Run the exhaust fan in the bathroom, kitchen and laundry room when you shower, cook and wash clothes. Spot ventilation eliminates humidity at the source to keep these rooms cool. You can also open a window when it’s milder outside to let in fresh air.
Wipe Up Standing Water
Wet shower tiles, kitchen counters and laundry room floors elevate indoor humidity and could encourage mold growth. Clean up standing water promptly to avoid these problems.
Run a Dehumidifier
If you struggle with extreme humidity in the summer, consider installing a whole-house dehumidifier that operates in tandem with your air conditioner to make every room more comfortable. A whole-house unit can even run independently of the AC to eliminate humidity on milder days without using the air conditioner. This method saves you money and avoids that “cool but clammy” feeling.
Set the AC Fan to Auto
The condensation that forms on the evaporator coil needs time to build up and trickle away. If you run the air conditioning fan constantly, the moisture won't be able to leave your home. That’s why it’s better to set the fan to “auto” so it only runs when the AC compressor turns on. You should be able to adjust this setting easily on your thermostat.
Change the Air Filter Regularly
An old filter traps dust and debris and can encourage mold growth if it gets wet. This sends moisture and mold spores into your home any time the AC turns on. Replace the air filter each month or as encouraged by the manufacturer to decrease indoor humidity and increase air quality.
Fine Tune the Fan Speed
Setting the fan speed can be tricky. Higher airflow helps the AC keep up with cooling demand on the hottest days, but this may cause shorter cycles that block effective dehumidification. Coordinate with an HVAC technician to help you determine the ideal fan speed for your comfort needs.
Clean the Evaporator Coil
A dirty coil can’t cool and dehumidify effectively. If your AC is having trouble reaching the set temperature, call our HVAC specialists to maintain your cooling system and clean the evaporator coil.

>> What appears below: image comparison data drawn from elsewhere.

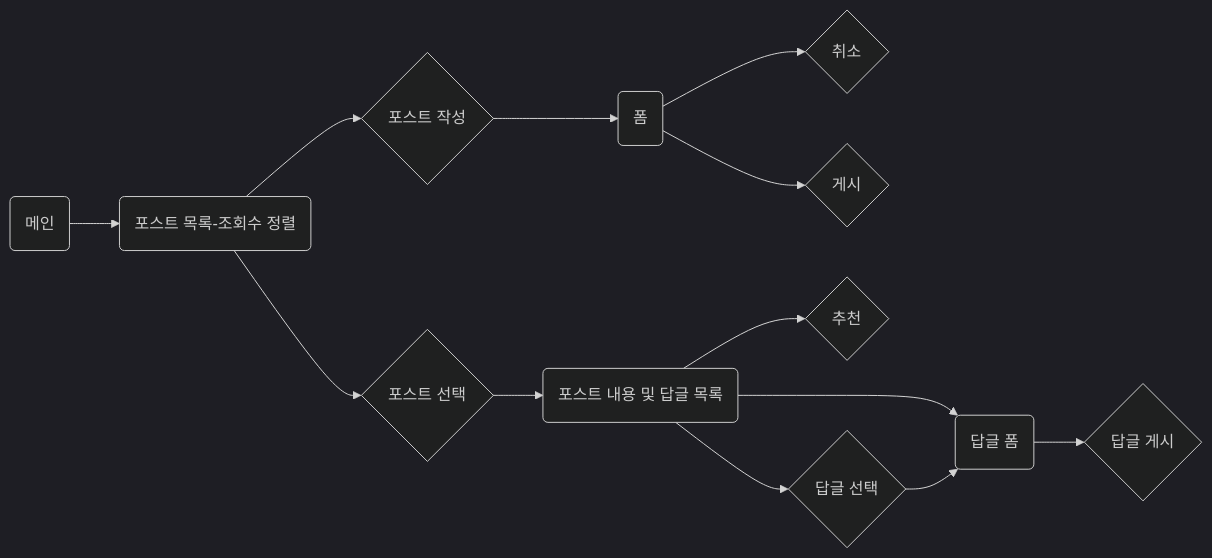
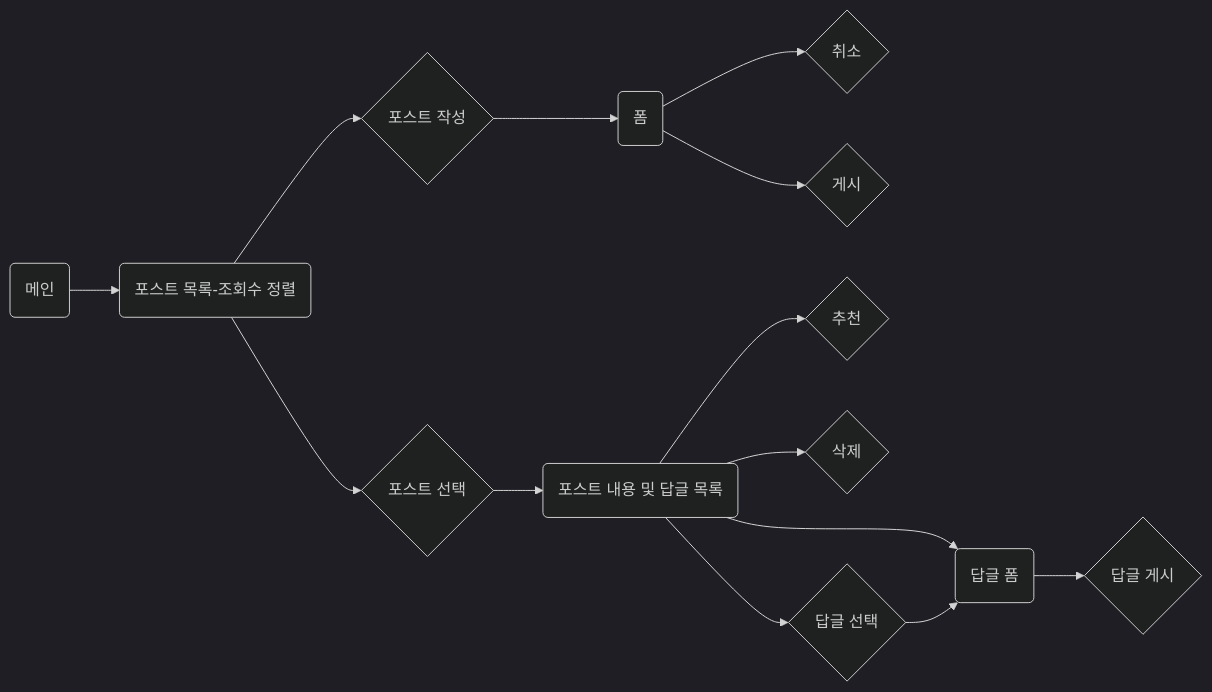
Before and after one commit to bynnoh/cp-thread: the diagram in README.md, drawn with Mermaid (dark theme). The commit also changed other lines of this file, not shown here.

````diff
--- a/README.md
+++ b/README.md
@@ -3,8 +3,8 @@
 ```mermaid
   flowchart LR;
       st(메인)-->id1(포스트 목록-조회수 정렬)-->id2-1{포스트 작성}-->id3(폼);
       id3(폼)-->id4-1{취소}; id3(폼)-->id4-2{게시};
       id1-->id2-2{포스트 선택}-->id5(포스트 내용 및 답글 목록)-->id6(답글 폼)-->id7{답글 게시};
-      id5-->id6-2{추천};
+      id5-->id6-2{추천}; id5-->id6-3{삭제}
       id5-->id5-2{답글 선택}-->id6;
 ```
````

Cooling and dehumidifying performance should improve as a result.
Check the Refrigerant Charge
Insufficient refrigerant can hinder your air conditioner’s ability to do its job. Left unchecked, severe issues including a frozen evaporator coil or compressor failure can happen. Only a skilled HVAC technician can resolve refrigerant leaks and replenish the system as necessary, lending you another reason to request an AC tune-up.
Upgrade Your Air Conditioner
If your home has consistent comfort problems and your air conditioner is getting older, it might be time for a replacement. Install a new AC unit with innovative features, such as a thermal expansion valve (TXV) and variable blower motor. A TXV delivers the precise amount of refrigerant based on the air temperature, and a variable blower motor increases or decreases the fan speed to satisfy demand. Both features improve cooling and dehumidifying efficiency.
Manage Indoor Humidity with Finch Air Conditioning & Heating
If you think it’s time to put in a whole-house dehumidifier or upgrade your AC system, Finch Air Conditioning & Heating can help. Our HVAC services are designed to improve home comfort and energy efficiency for your long-term satisfaction. To share questions or schedule a visit from one of our qualified heating and cooling technicians, please call us today.